__INSTRUCTIONS FOR THE TASK__.
Work through the entries that follow and state how many lines contain the word "padding". Only the number is wanted.

++++ GIVEN DATA ++++

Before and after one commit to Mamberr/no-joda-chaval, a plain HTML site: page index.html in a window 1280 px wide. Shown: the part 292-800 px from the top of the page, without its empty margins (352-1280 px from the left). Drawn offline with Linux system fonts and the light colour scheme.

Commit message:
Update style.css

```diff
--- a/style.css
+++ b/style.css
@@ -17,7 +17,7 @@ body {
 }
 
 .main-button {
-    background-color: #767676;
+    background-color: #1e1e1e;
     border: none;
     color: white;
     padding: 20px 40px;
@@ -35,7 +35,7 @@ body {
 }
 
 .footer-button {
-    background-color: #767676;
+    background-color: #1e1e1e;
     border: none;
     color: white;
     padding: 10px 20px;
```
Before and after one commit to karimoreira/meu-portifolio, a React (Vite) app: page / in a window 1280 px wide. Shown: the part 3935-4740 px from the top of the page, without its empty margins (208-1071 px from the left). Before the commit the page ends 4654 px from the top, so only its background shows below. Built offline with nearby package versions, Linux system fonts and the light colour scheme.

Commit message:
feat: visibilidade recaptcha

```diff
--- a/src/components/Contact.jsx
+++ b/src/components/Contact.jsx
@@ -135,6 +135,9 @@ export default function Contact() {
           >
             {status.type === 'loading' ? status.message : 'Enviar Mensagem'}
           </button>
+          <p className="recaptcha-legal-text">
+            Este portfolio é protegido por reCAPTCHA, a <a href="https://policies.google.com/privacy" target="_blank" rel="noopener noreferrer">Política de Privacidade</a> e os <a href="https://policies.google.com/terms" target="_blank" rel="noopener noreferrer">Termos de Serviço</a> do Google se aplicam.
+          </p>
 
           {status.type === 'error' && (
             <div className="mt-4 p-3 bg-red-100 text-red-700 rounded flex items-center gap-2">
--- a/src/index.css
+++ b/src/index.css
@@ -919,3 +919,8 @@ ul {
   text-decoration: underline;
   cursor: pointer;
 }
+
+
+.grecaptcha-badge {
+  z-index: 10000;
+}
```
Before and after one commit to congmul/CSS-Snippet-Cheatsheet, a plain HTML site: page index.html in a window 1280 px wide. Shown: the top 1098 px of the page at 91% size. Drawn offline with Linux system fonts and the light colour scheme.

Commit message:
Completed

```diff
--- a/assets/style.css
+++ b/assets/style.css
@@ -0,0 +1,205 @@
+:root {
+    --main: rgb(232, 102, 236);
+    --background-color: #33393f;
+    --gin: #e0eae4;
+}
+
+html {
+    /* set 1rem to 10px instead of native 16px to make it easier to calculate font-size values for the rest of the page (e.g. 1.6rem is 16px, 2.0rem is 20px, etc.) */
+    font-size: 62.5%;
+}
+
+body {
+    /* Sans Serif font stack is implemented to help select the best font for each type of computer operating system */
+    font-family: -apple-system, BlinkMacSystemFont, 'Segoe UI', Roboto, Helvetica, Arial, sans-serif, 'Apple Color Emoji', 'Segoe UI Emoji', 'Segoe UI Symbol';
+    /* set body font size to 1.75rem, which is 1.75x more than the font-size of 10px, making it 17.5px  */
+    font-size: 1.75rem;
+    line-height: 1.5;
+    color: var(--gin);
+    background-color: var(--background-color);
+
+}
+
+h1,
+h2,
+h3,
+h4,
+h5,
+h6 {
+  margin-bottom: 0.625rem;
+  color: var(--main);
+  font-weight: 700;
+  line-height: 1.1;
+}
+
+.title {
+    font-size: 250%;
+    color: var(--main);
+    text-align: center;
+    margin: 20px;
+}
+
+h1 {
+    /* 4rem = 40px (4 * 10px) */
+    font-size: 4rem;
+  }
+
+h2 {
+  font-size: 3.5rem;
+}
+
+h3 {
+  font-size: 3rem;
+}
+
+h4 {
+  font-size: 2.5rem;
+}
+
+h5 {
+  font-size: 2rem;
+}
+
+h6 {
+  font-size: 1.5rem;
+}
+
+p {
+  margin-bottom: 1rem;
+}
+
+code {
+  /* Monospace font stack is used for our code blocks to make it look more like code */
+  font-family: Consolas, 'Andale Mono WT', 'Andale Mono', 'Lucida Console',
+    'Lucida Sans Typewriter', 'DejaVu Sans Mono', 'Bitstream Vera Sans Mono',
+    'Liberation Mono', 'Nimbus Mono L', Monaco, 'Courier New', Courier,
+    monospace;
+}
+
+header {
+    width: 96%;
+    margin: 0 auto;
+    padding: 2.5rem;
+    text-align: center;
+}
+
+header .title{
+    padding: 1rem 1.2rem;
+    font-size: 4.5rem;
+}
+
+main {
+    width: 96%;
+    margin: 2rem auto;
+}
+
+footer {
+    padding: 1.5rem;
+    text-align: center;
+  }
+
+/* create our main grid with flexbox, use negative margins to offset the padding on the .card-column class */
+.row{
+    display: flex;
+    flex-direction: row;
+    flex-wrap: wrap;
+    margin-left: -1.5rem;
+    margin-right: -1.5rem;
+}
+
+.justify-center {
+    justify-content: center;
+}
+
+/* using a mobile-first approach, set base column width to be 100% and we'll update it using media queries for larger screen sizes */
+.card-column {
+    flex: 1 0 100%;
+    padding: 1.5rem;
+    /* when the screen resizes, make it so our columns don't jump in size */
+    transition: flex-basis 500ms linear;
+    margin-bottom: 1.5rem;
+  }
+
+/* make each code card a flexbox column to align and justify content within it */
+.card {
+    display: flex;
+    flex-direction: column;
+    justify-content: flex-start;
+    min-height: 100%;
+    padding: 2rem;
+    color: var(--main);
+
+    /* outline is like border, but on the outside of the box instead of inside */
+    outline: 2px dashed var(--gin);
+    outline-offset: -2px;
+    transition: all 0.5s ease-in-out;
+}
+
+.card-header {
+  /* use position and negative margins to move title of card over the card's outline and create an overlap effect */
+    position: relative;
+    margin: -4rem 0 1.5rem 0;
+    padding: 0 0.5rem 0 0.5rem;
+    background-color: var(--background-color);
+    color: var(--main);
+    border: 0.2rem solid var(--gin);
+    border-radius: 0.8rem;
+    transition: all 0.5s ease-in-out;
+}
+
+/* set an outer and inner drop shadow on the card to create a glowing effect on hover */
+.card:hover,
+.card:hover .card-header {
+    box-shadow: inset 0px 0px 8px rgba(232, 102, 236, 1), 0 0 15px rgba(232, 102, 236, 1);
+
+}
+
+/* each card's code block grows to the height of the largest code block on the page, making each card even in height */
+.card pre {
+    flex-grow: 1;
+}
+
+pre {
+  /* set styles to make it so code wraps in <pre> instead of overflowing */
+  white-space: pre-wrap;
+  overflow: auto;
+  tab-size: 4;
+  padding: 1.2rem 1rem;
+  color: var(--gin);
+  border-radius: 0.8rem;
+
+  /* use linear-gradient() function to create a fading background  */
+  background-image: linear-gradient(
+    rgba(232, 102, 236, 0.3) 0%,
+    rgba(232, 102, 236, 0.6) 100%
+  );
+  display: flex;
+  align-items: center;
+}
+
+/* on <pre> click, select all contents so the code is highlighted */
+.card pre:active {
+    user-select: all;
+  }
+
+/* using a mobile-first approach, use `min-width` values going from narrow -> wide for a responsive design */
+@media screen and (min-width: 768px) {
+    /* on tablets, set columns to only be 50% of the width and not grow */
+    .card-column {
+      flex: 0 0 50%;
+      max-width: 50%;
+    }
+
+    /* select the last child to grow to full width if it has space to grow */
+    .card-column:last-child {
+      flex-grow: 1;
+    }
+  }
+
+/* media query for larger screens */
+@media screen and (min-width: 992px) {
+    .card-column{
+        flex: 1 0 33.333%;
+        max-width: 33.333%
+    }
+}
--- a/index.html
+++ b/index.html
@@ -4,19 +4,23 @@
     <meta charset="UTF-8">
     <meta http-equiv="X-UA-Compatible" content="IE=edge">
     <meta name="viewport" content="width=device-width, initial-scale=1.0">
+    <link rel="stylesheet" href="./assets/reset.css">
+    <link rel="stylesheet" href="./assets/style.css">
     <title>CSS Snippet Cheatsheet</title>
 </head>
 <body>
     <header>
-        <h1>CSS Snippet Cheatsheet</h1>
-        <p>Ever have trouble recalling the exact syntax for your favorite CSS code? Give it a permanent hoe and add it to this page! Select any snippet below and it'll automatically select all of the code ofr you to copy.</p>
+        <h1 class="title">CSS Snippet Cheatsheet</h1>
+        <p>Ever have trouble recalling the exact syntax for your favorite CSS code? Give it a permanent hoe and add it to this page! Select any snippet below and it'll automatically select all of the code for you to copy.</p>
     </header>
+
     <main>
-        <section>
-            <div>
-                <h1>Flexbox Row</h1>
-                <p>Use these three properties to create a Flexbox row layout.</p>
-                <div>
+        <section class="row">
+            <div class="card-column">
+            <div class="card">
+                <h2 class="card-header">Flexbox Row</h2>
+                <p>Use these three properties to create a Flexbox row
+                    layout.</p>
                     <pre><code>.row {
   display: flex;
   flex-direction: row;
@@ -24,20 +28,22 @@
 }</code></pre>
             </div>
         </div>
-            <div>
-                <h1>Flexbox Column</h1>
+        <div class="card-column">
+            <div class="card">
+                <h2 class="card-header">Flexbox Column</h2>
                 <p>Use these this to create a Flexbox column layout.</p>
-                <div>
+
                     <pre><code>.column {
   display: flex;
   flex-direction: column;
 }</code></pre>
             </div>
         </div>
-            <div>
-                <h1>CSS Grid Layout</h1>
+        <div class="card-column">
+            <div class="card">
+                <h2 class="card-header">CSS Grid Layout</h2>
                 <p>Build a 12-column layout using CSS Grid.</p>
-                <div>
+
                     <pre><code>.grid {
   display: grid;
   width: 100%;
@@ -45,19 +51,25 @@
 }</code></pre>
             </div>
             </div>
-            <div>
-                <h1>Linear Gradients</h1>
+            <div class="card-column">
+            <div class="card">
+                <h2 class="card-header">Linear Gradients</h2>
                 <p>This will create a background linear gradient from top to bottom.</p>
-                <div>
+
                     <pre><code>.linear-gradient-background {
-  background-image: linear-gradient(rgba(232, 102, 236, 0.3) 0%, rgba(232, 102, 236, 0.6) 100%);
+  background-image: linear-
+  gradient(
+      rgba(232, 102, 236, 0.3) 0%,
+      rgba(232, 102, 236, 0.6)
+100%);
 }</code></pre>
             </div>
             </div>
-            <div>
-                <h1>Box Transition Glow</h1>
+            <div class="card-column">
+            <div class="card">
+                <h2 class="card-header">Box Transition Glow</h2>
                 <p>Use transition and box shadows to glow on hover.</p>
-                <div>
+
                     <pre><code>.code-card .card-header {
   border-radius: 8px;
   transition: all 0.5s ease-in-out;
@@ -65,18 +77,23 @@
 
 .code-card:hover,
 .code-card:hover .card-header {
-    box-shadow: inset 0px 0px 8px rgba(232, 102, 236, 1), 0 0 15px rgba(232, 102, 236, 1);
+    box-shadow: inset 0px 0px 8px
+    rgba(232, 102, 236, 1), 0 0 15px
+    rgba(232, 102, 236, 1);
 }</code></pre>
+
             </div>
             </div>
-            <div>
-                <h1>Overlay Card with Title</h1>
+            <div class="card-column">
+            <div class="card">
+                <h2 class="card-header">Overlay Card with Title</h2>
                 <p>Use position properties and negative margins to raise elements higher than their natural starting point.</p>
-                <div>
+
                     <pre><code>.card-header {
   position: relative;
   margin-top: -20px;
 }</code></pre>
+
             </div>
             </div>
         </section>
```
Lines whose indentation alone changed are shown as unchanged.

++++

__ANSWER BOX__.
10